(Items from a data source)
<<<<

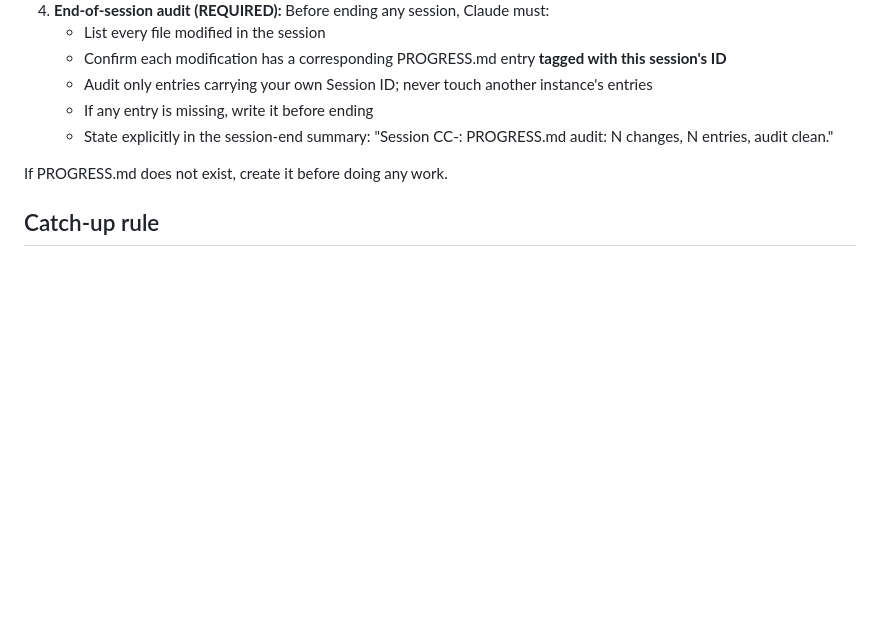
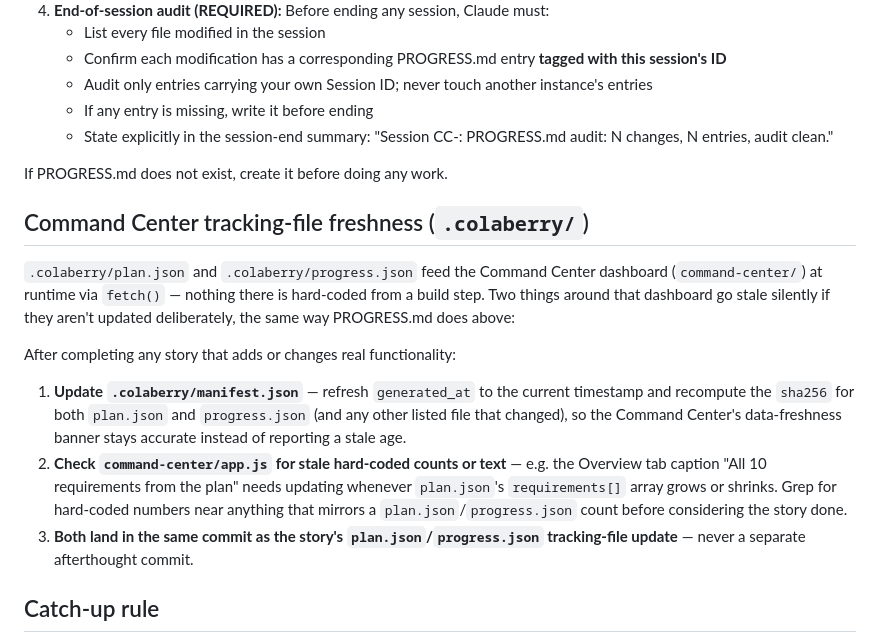
Before and after one commit to fbeig2020-cloud/ai-support-workflow-assistant, a Markdown page: CLAUDE.md, the part around the change. GitHub-like rendering; blank space fills up the shorter version.

Commit message:
Add Command Center tracking-file freshness checklist to CLAUDE.md
Co-Authored-By: Claude Sonnet 5 <noreply@anthropic.com>

```diff
--- a/CLAUDE.md
+++ b/CLAUDE.md
@@ -493,6 +493,16 @@ After every completed implementation change, before marking the change "done" in
 
 If PROGRESS.md does not exist, create it before doing any work.
 
+## Command Center tracking-file freshness (`.colaberry/`)
+
+`.colaberry/plan.json` and `.colaberry/progress.json` feed the Command Center dashboard (`command-center/`) at runtime via `fetch()` — nothing there is hard-coded from a build step. Two things around that dashboard go stale silently if they aren't updated deliberately, the same way PROGRESS.md does above:
+
+After completing any story that adds or changes real functionality:
+
+1. **Update `.colaberry/manifest.json`** — refresh `generated_at` to the current timestamp and recompute the `sha256` for both `plan.json` and `progress.json` (and any other listed file that changed), so the Command Center's data-freshness banner stays accurate instead of reporting a stale age.
+2. **Check `command-center/app.js` for stale hard-coded counts or text** — e.g. the Overview tab caption "All 10 requirements from the plan" needs updating whenever `plan.json`'s `requirements[]` array grows or shrinks. Grep for hard-coded numbers near anything that mirrors a `plan.json`/`progress.json` count before considering the story done.
+3. **Both land in the same commit as the story's `plan.json`/`progress.json` tracking-file update** — never a separate afterthought commit.
+
 ## Catch-up rule
 
 If a session has done implementation work without updating PROGRESS.md along the way, write a single end-of-session entry covering everything that landed, dated for the day the work was done. Better to log late than not at all.
```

>>>>

### PROBLEM DESCRIPTION
Copy every record exactly, but skip the pictures.

### RESULT OF THE TASK
Before and after one commit to fbeig2020-cloud/ai-support-workflow-assistant, a Markdown page: CLAUDE.md, the part around the change. GitHub-like rendering; blank space fills up the shorter version.

Commit message:
Add Command Center tracking-file freshness checklist to CLAUDE.md
Co-Authored-By: Claude Sonnet 5 <noreply@anthropic.com>

```diff
--- a/CLAUDE.md
+++ b/CLAUDE.md
@@ -493,6 +493,16 @@ After every completed implementation change, before marking the change "done" in
 
 If PROGRESS.md does not exist, create it before doing any work.
 
+## Command Center tracking-file freshness (`.colaberry/`)
+
+`.colaberry/plan.json` and `.colaberry/progress.json` feed the Command Center dashboard (`command-center/`) at runtime via `fetch()` — nothing there is hard-coded from a build step. Two things around that dashboard go stale silently if they aren't updated deliberately, the same way PROGRESS.md does above:
+
+After completing any story that adds or changes real functionality:
+
+1. **Update `.colaberry/manifest.json`** — refresh `generated_at` to the current timestamp and recompute the `sha256` for both `plan.json` and `progress.json` (and any other listed file that changed), so the Command Center's data-freshness banner stays accurate instead of reporting a stale age.
+2. **Check `command-center/app.js` for stale hard-coded counts or text** — e.g. the Overview tab caption "All 10 requirements from the plan" needs updating whenever `plan.json`'s `requirements[]` array grows or shrinks. Grep for hard-coded numbers near anything that mirrors a `plan.json`/`progress.json` count before considering the story done.
+3. **Both land in the same commit as the story's `plan.json`/`progress.json` tracking-file update** — never a separate afterthought commit.
+
 ## Catch-up rule
 
 If a session has done implementation work without updating PROGRESS.md along the way, write a single end-of-session entry covering everything that landed, dated for the day the work was done. Better to log late than not at all.
```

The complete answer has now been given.